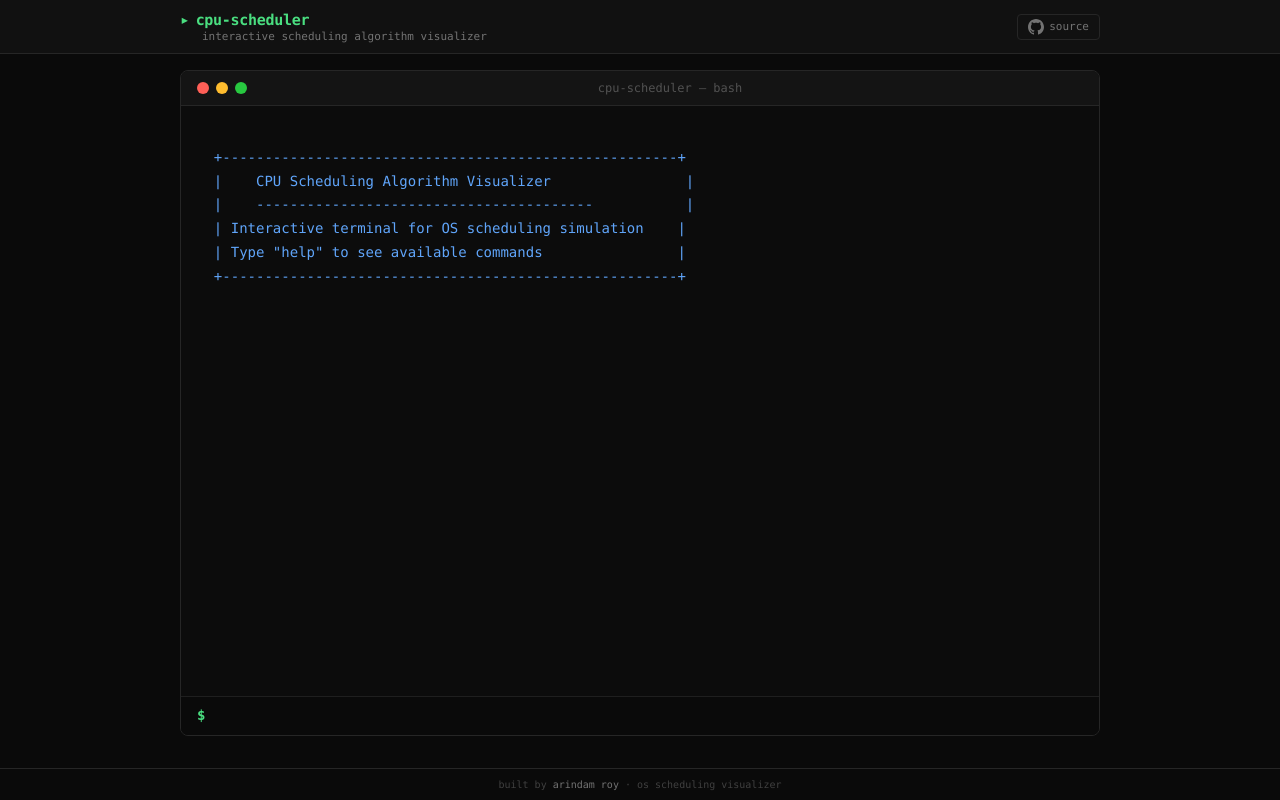
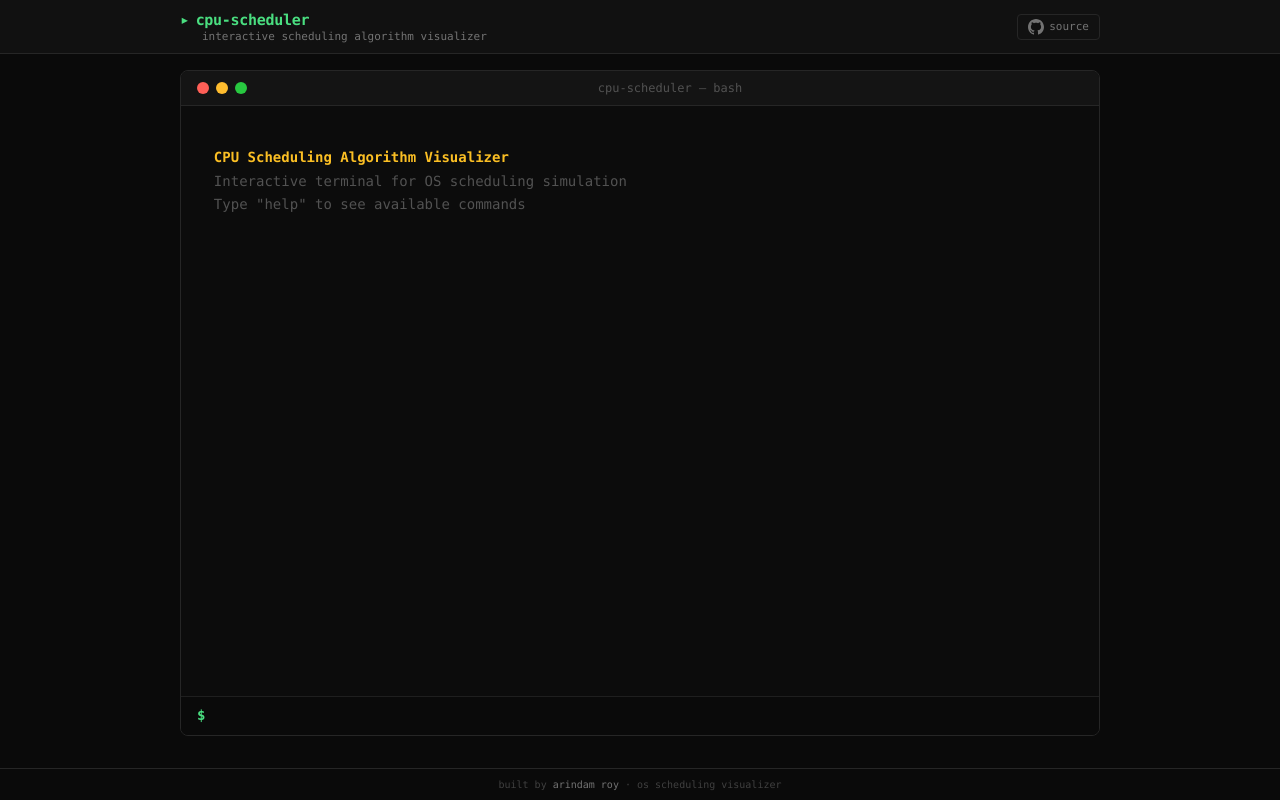
Before and after one commit to Arindam-Roy2004/OS-project, a React (Vite) app: page / in a window 1280 px wide. Built offline with nearby package versions, Linux system fonts and the light colour scheme.

Commit message:
feat: add figlet dependency

```diff
--- a/package.json
+++ b/package.json
@@ -10,6 +10,7 @@
     "preview": "vite preview"
   },
   "dependencies": {
+    "figlet": "^1.10.0",
     "react": "^19.2.0",
     "react-dom": "^19.2.0"
   },
--- a/src/components/Terminal.jsx
+++ b/src/components/Terminal.jsx
@@ -1,22 +1,32 @@
 import React, { useState, useRef, useEffect, useCallback } from 'react';
+import figlet from 'figlet';
 import { runAlgorithm, getAlgorithmList, ALGORITHMS } from '../algorithms';
 import GanttChart from './GanttChart';
 import ResultsTable from './ResultsTable';
 import './Terminal.css';
 
-const WELCOME_BANNER = [
-  '',
-  '  +------------------------------------------------------+',
-  '  |    CPU Scheduling Algorithm Visualizer                |',
-  '  |    ----------------------------------------           |',
-  '  | Interactive terminal for OS scheduling simulation    |',
-  '  | Type "help" to see available commands                |',
-  '  +------------------------------------------------------+',
-  ''
+const FALLBACK_BANNER = [
+  { text: '', type: 'info' },
+  { text: '  CPU Scheduling Algorithm Visualizer', type: 'header' },
+  { text: '  Interactive terminal for OS scheduling simulation', type: 'dim' },
+  { text: '  Type "help" to see available commands', type: 'dim' },
+  { text: '', type: 'info' },
 ];
 
+function makeBanner(figletText) {
+  const artLines = figletText.split('\n').map(l => ({ text: '  ' + l, type: 'success' }));
+  return [
+    { text: '', type: 'info' },
+    ...artLines,
+    { text: '', type: 'info' },
+    { text: '  Interactive terminal for OS scheduling simulation', type: 'dim' },
+    { text: '  Type "help" to see available commands', type: 'dim' },
+    { text: '', type: 'info' },
+  ];
+}
+
 export default function Terminal() {
-  const [lines, setLines] = useState(WELCOME_BANNER.map(text => ({ text, type: 'info' })));
+  const [lines, setLines] = useState(FALLBACK_BANNER);
   const [input, setInput] = useState('');
   const [processes, setProcesses] = useState([]);
   const [history, setHistory] = useState([]);
```
Also changed, not shown: 1 other file (tests, documents, lock files or other folders).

Your objective
In the entries above, how many lines hold the word "import"? Answer with the number only.

Solution to this problem
6